Closing procedures typically vary depending on the results of the examination. In all cases, the examiner will support the determination in a summary memorandum with references to the underlying work papers. The summary memorandum normally shows all years opened and the determination reached for each year. If several years are opened but a penalty is asserted only with respect to one year, the summary memorandum should provide an appropriate explanation. There are however different closing procedures depending on whether there is no violation, a violation without penalty, negligence or a non-willful violation, a willful violation, or a referral to Criminal Investigation.
If no FBAR violation is found, the examiner will complete a summary memorandum and FBAR monitoring document then close the FBAR case file to the group manager. The group manager will review the FBAR case file for both technical and procedural issues and note this on the activity record. In some instances the examiner may, after discussion with the group manager, issue an FBAR Warning letter, Letter 3800, if there is a violation of the FBAR requirements but no penalty is being asserted. This occurs when the examiner determines that there was a violation but that penalties are not warranted in view of the facts and circumstances of the case.
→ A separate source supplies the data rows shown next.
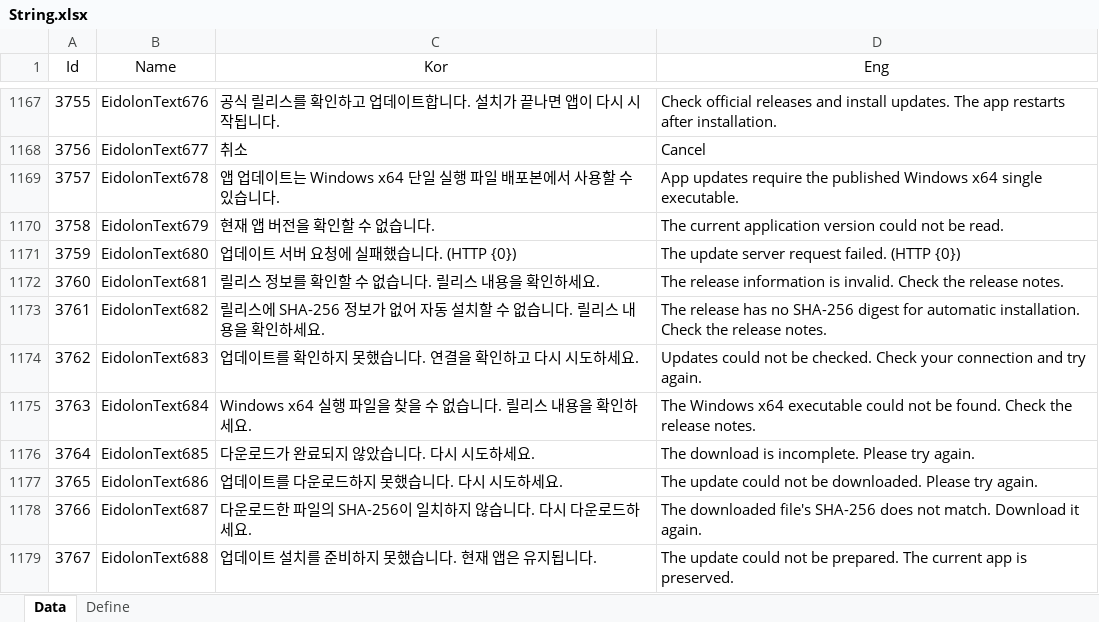
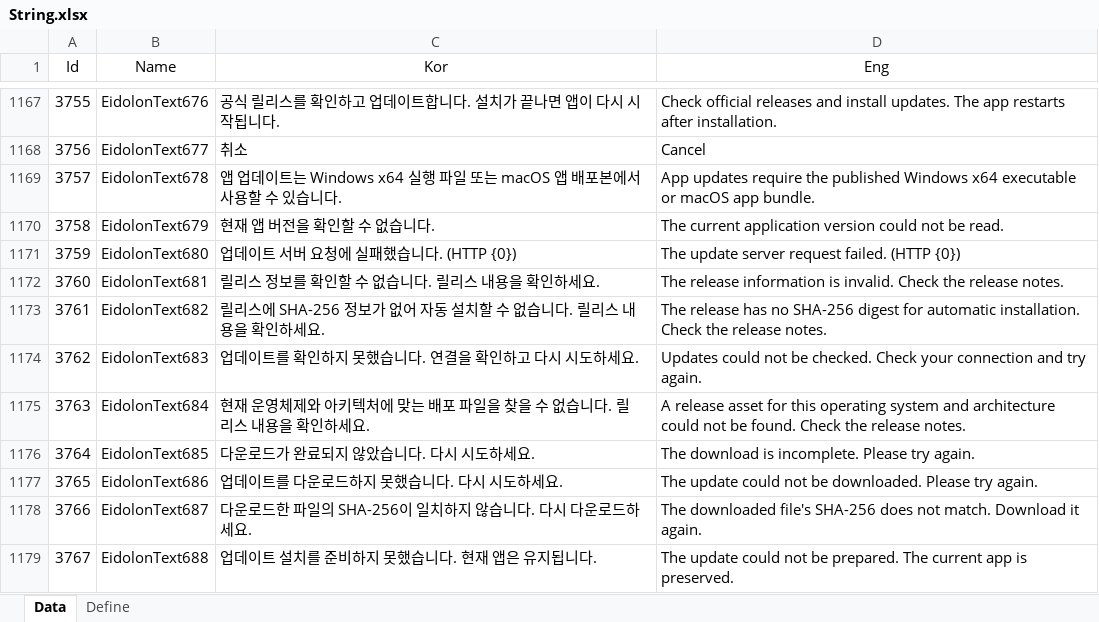
Before and after one commit to EomTaeWook/Eidolon, an Excel workbook: Excel/String.xlsx, sheet Data, drawn as a sheet; only a part is shown, gaps mark what is left out; values as stored, in another font and other column widths than the file's, no borders; the diff names each change by its address in the sheet, - before the commit and + after, or states it on an @@ line.

```diff
--- a/Excel/String.xlsx (sheet Data)
+++ b/Excel/String.xlsx (sheet Data)
-C1169 (Kor): …는 Windows x64 단일 실행 파일 배포본…
+C1169 (Kor): …는 Windows x64 실행 파일 또는 macOS 앱 배포본…
-D1169 (Eng): …Windows x64 single executable.
+D1169 (Eng): …Windows x64 executable or macOS app bundle.
-C1175 (Kor): Windows x64 실행 파일을…
+C1175 (Kor): 현재 운영체제와 아키텍처에 맞는 배포 파일을…
-D1175 (Eng): The Windows x64 executable could not…
+D1175 (Eng): A release asset for this operating system and architecture could not…
```
Also changed, not shown: 24 other files.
If the examiner, after discussion with the group manager, determines that it is appropriate to assert an FBAR penalty and that a referral to Criminal Investigation is not appropriate or has been declined, the examiner will assert penalties in accordance with the FBAR penalty guidelines. Once the penalties have been determined and just before the examiner is ready to issue Letter 3709, the FBAR 30 Day Letter, and Form 13449, FBAR Agreement to Assessment and Collection, the examiner will submit the FBAR case file to an FBAR Coordinator. Counsel will then render its legal advice. After the Counsel review has been received and agreed that penalties are appropriate, the examiner will: 1) Issue Letter 3709, the FBAR 30 day letter; 2) Transmit with Letter 3709 the Form 13449, FBAR Agreement to Assessment and Collection; and 3) Provide the customer Notice 1330, Information on Making FBAR Penalty Payment by Check, and retain a copy in the file.
If an FBAR penalty is proposed but not agreed to, the examiner waits 45 days to see if the person will appeal as provided in Letter 3709. In order to appeal, the person against whom an FBAR penalty is proposed must mail a written protest in duplicate to the examiner that is postmarked before the designated response date, which is listed in the Letter 3709. An appeal requires 180 days remaining on the assessment statute of limitations. If there is no response from the person against whom an FBAR penalty is proposed, the penalty is assessed and the collection process begins. If the person apparently violating the FBAR requirements appeals and there is no related Title 26 case or the related Title 26 case is agreed, the examiner will then ensure that any documents needed in any related cases or in the FBAR case are copied so that there is a fully documented case file for each and note on the Transmittal Letter that the case is an FBAR category case in the Appeals Coordinated Issue (ACI) Program.
How might an FBAR audit be resolved? was last modified: November 3rd, 2016 by David Klasing